Frequently Asked Questions (FAQ)
What and who is the Round Table on Information Access for People with Print Disabilities?
The Round Table on Information Access for People with Print Disabilities Inc has a broad membership of education, government, business, community and disability organisations throughout Australia and New Zealand. It is an association comprising of organisations involved in the production, distribution and use of alternate format materials such as Braille, audio, large print and electronic text.
Who can be members of the Round Table?
Members are drawn from Federal and State Government departments, direct service providers, production organisations, tertiary institutions, libraries, through to volunteer based community groups. Other organisations may be admitted to membership where the Round Table believes it would be appropriate to do so.
What benefits do I get from being a member of Round Table?
The Round Table seeks to assist its members by:

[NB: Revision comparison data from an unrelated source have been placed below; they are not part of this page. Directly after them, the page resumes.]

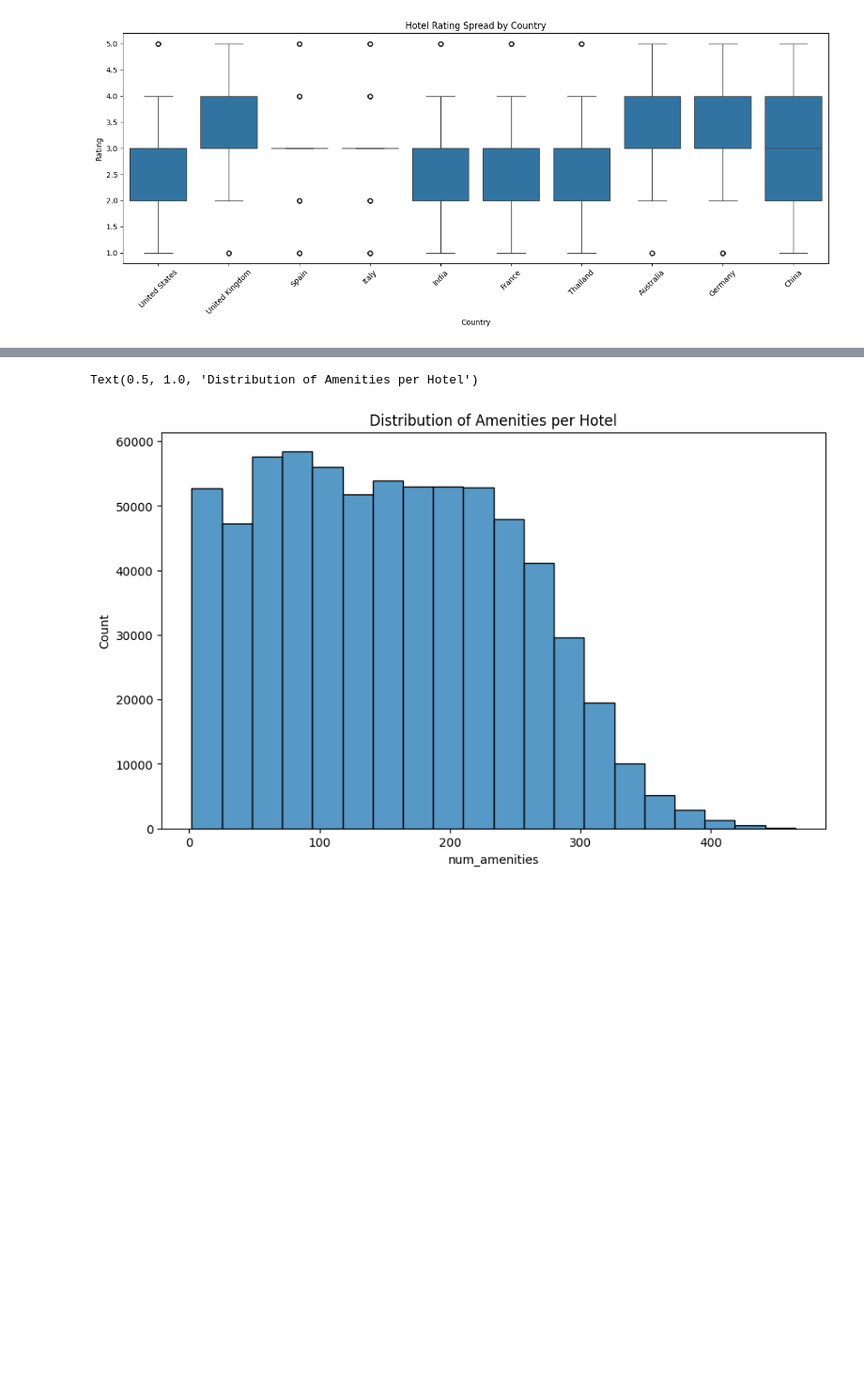
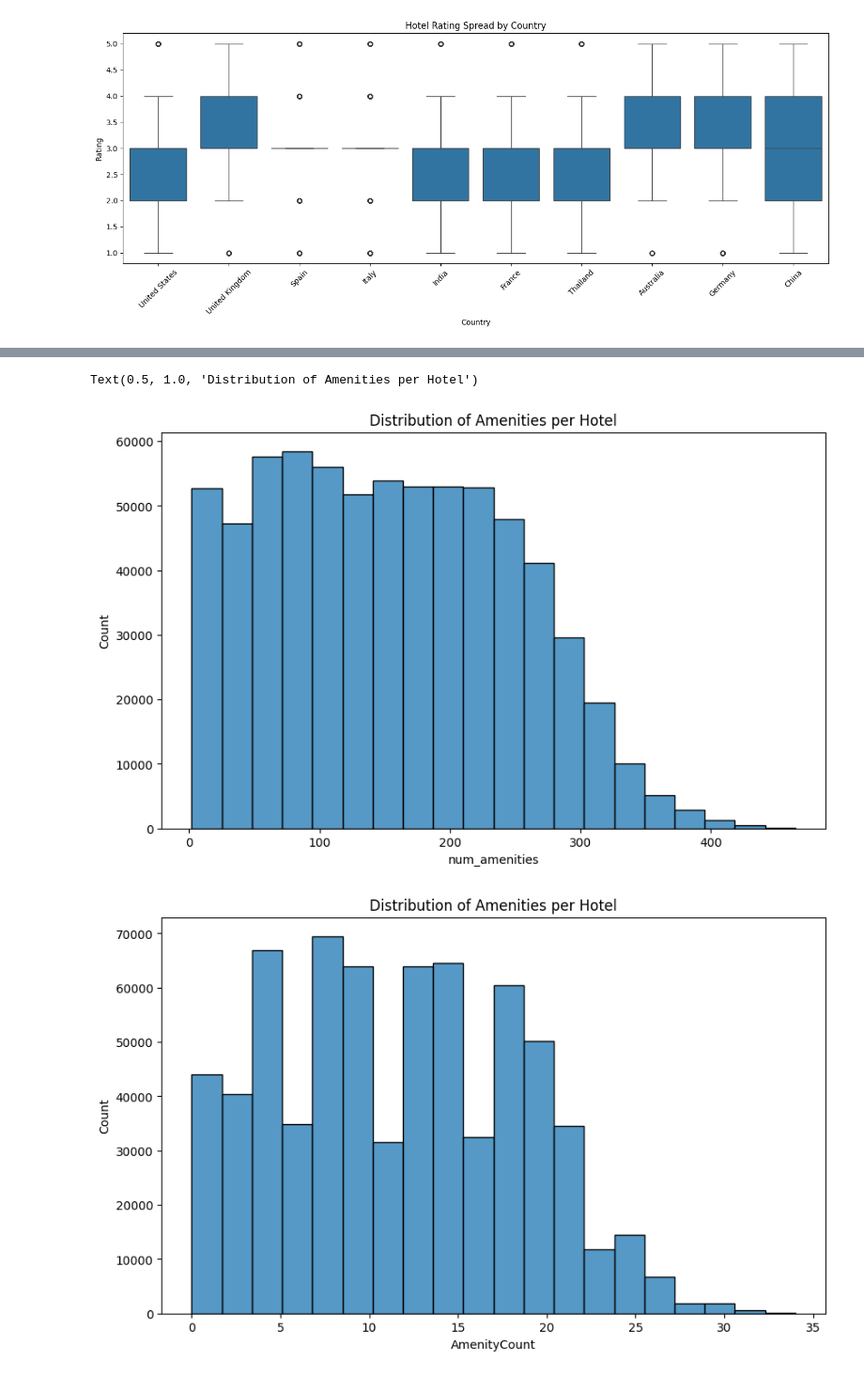
Before and after one commit to AIPI540Spring2025Avengers/recommendation_systems, a Jupyter notebook: notebooks/eda.ipynb, the cells around one changed output, grey strips where cells are left out. Shown at 94% size. Cells and saved outputs as stored; diff of their text form; code cells hidden in the pictures; blank space fills up the shorter version.

Commit message:
updated amenity counter and logic

```diff
--- a/notebooks/eda.ipynb
+++ b/notebooks/eda.ipynb
@@ -358,14 +358,18 @@ plt.show()
 # %%
 
 hotels_cleaned = pd.read_csv("../data/processed/hotels_cleaned.csv", encoding="latin1")
+import ast
 # check how may parsed amenities are empty
 print(hotels_cleaned['ParsedAmenities'].isna().sum())
 
 # count the number of amenities for each hotel
 hotels_cleaned['num_amenities'] = hotels_cleaned['ParsedAmenities'].apply(len)
 
+hotels_cleaned['AmenityCount'] = hotels_cleaned['ParsedAmenities'].apply(lambda x: len(ast.literal_eval(x)) if pd.notna(x) else 0)
+
+
 # Check if any hotel has 0 amenities
-zero_amenities = hotels_cleaned[hotels_cleaned['num_amenities'] == 0]
+zero_amenities = hotels_cleaned[hotels_cleaned['AmenityCount'] == 0]
 print(f"Number of hotels with 0 amenities: {len(zero_amenities)}")
 
 # If you want to see which hotels have 0 amenities
@@ -378,5 +382,9 @@ if len(zero_amenities) > 0:
 plt.figure(figsize=(10, 6))
 sns.histplot(data=hotels_cleaned, x='num_amenities', bins=20)
 plt.title('Distribution of Amenities per Hotel')
+
+plt.figure(figsize=(10, 6))
+sns.histplot(data=hotels_cleaned, x='AmenityCount', bins=20)
+plt.title('Distribution of Amenities per Hotel')
 # %% [output]
 0
@@ -384,4 +408,5 @@ Number of hotels with 0 amenities: 0
 Text(0.5, 1.0, 'Distribution of Amenities per Hotel')
 [figure]
+[figure, added]
 # %%
 # summary of num amenties
```
Also changed, not shown: parts of 4 cells of this notebook, 2 other files.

- Fostering a spirit of cooperation and resource sharing among members
- Setting standards and improving the range and accessibility of materials produced
- Providing for consultation and/or action on matters of common concern
- Representing the collective views of of members to appropriate bodies
- Fostering consumer consultation
Round Table's strength is the diversity of knowledge and experience in the production and use of alternate format materials embodied in its members. Round Table members can draw on this in-depth experience to assist them in the production and use of alternate formats, as well as to represent perspectives on the accessibility of material. Members are encouraged to network and share their experience to improve the quality and further availability of alternate format materials.
What are the Round Table Standards?
The Round Table has produced a number of guidelines and standards on the preparation and production of materials in various alternate formats. These guidelines should be used by anyone producing alternate formats to ensure quality and useability for those for whom the material is intended. The guidelines are available for a small charge.
How often does the Round Table on Information Access with Print Disabilities meet?
The main forum for Round Table members is the annual Conference. The three and a half day Conference Program includes the plenary meeting of the Australian Braille Authority, a sub committee of the Round Table, on the first day. The second and third days consist of the Conference proper and the final half day consists of the Round Table Annual General Meeting.
The Conference Program is designed to bring members up to date with new developments in all aspects of accessible material from Australia and overseas. A number of practical workshops are provided for practitioners and networking opportunities are provided with the Conference Dinner.
For papers from past Conferences and information about this year's Conference go to the Conference link.
How can I get involved?
You can get involved with the Round Table by:
- presenting papers at Conferences
- participating in workshops
- being a part of the Executive Committee and Working Parties
- being a 'Product Champion'
- attending the Conferences
Is the Round Table on Information Access for People with Print Disabilities an advocacy group?
No, it is not a formal advocacy group. The Mission of the Round Table is: "To facilitate and influence the production and use of quality alternative formats for people with print disabilities by optimizing the evolving Round Table body of knowledge."
However, the Round Table is involved, through working group participation, in lobbying for adherence to standards in the production of accessible materials and in furthering the availability of these materials for people with a print disability.
What is the definition of a Print disability?
People with a print disability are those who cannot obtain access to information in a print format because they:
- are blind or vision impaired
- have physical disabilities which limit their ability to hold or manipulate information in a printed form
- have perceptual or other disabilities which limit their ability to follow a line of print or which affect their concentration
- cannot comprehend information in a print format due to insufficient literacy or language skills